Dr. Katrina Mealey, Ph.D, DVM, WSU Researcher, who discovered the MDR1 gene mutation.

Washington State University’s Dr. Katrina Mealey, Ph.D., DVM discovered the gene literally by serendipity. While studying for her advanced degree, she encountered a journal article from the Netherlands. The article discussed treatment of a routine case of mites in laboratory mice, some of which had been engineered to remove the MDR1 gene. All of the mice who were missing the gene died from the treatment.

This caused Mealey to begin research to locate the gene in dogs.

From the WSU Foundation: “Mealey had barely graduated from high school when the antiparastic drug ivermectin came on the market, which quickly became known as a super-weapon for animals and humans against parasites, such as mites, heartworms, and lice. In a small percentage of certain dog breeds, however, veterinarians found an ivermectin treatment could prove fatal. While the antiparastic could cure a poodle, it might kill a collie. Based on those results, veterinarians followed the guideline, ‘White feet; don’t treat.’ But, no one really understood the why behind the differing responses.”

Mealey also invented the cheek swab that tests whether dogs carry the MDR1 gene mutation or not.

“Seventy five percent of Collies have the MDR1 gene mutation that makes them susceptible to fatal reaction to antiparasitic drugs like ivermectin,” Mealey said. “Whereas, Shelties only have 10 percent of the population affected.”
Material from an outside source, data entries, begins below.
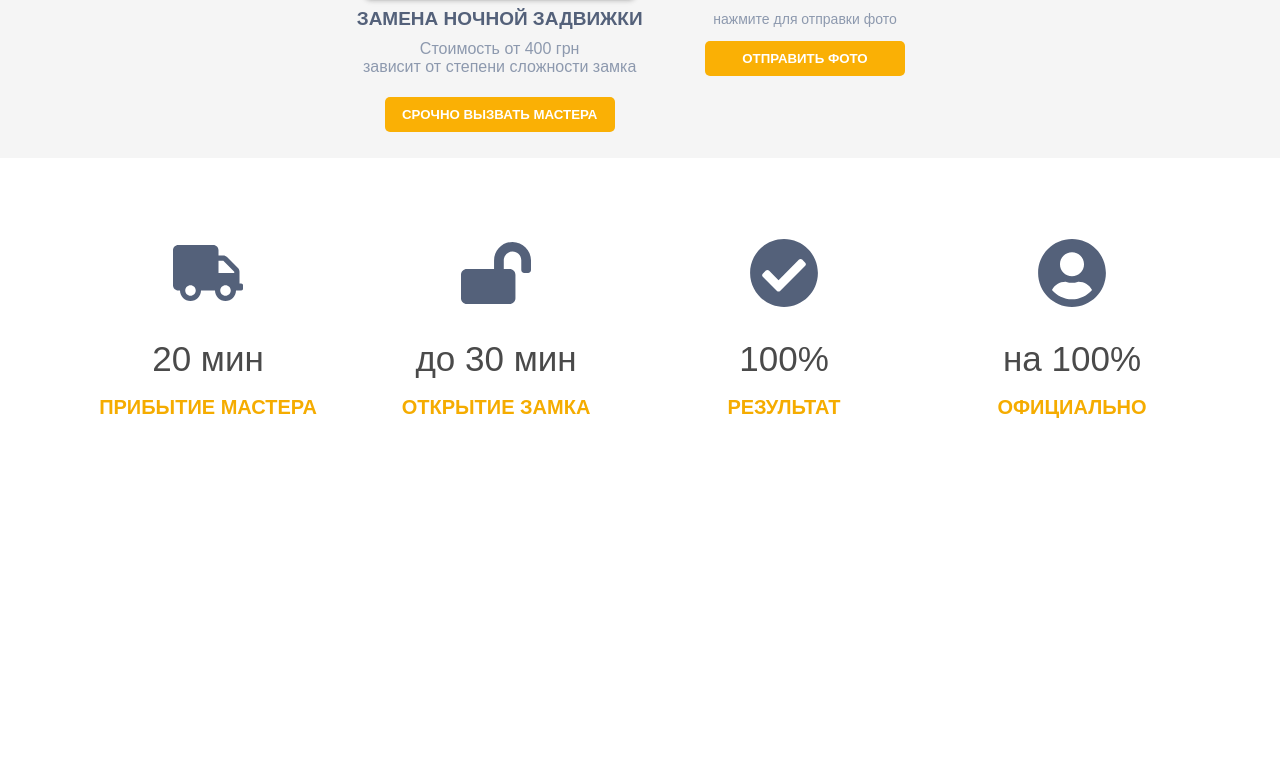
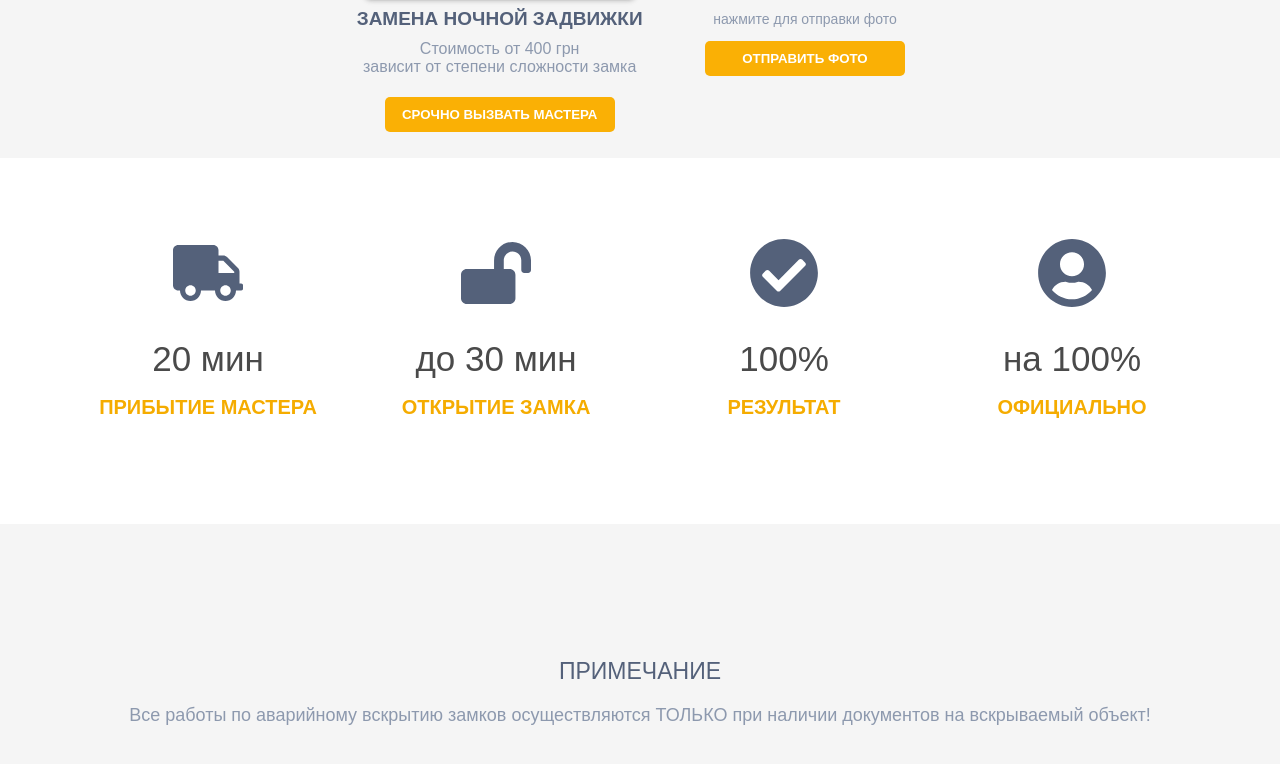
Before and after one commit to Ca-tt/dnepr-masterok-vue, a Vue app: page / in a window 1280 px wide. Shown: the part 950-1714 px from the top of the page. Before the commit the page ends 1474 px from the top, so only its background shows below. Built offline with nearby package versions, Linux system fonts and the light colour scheme.

Commit message:
note-section

```diff
--- a/src/App.vue
+++ b/src/App.vue
@@ -4,6 +4,7 @@
     <Mastercall />
     <Services />
     <SectionB />
+    <Note />
   </div>
 </template>
 
@@ -12,6 +13,7 @@ import Header from './components/Header.vue'
 import Mastercall from './components/Mastercall.vue'
 import Services from './components/Services.vue'
 import SectionB from './components/SectionB.vue'
+import Note from './components/Note.vue'
 
 export default {
   name: 'App',
@@ -19,7 +21,8 @@ export default {
     Header,
     Mastercall,
     Services,
-    SectionB
+    SectionB,
+    Note
   }
 }
 </script>
--- /dev/null
+++ b/src/components/Note.vue
@@ -0,0 +1,44 @@
+<template>
+   <section class="note">
+       <section class="union">
+            <div class="note-title">
+                <h5 class="title-note">ПРИМЕЧАНИЕ</h5>
+            </div>
+            <div class="only-documents">
+                <p class="notes">Все работы по аварийному вскрытию замков осуществляются ТОЛЬКО при наличии документов на вскрываемый объект!</p>
+            </div>
+       </section>
+   </section>
+</template>
+
+<style>
+    @media screen and (max-width: 1024px){
+        .notes{
+            font-size: 15px !important;
+        }
+        .title-note{
+            font-size: 20px !important;
+        }
+    }
+    .notes{
+        font-size: 18px;
+        margin: 5px;
+    }
+    .title-note{
+        font-size: 23px;
+        font-weight: 400;
+        margin-bottom: 15px;
+    }
+    .union{
+        display: flex;
+        flex-direction: column;
+        justify-content: center;
+        align-items: center;
+        height: 200px;
+    }
+    .note{
+        background-color: whitesmoke;
+        height: 200px;
+        padding: 4%;
+    }
+</style>
```
Also changed, not shown: src/components/.vue (deleted).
Dominant mutation

The MDR1 mutation is a dominant trait, Mealey added. If a dog has one copy of the gene, it will have drug sensitivity. If it has two copies, it will have more severe sensitivity.

Mealey’s ongoing research has indicated that dosage is the critical component to sensitivity. The low-level dosage of ivermectin contained in heartworm treatment is generally safe, she said, but the super high doses required to treat mange, for example, can be deadly.

Mealey has found the mutation in Silken Windhounds and even a very small number of Boxers.

Early effect of popular sire syndrome

According to extensive research at UC-Davis, Mealey said they have concluded that the MDR1  mutation originated in a herding dog before specific breeds were established.

“They theorize this was a dog particularly good at herding sheep, that became a popular sire. By the time breeds were established in the British Isles, they all carried this mutation,” Mealey said.

Researchers have not identified the mutation in herding breeds that originated in other parts of the world. It is seen primarily in Collies, Shetland Sheepdogs, Old English Sheepdogs, Australian Shepherds, etc.

For more information on Mealey’s work, check out: https://foundation.wsu.edu/2018/04/03/dogs-best-friend/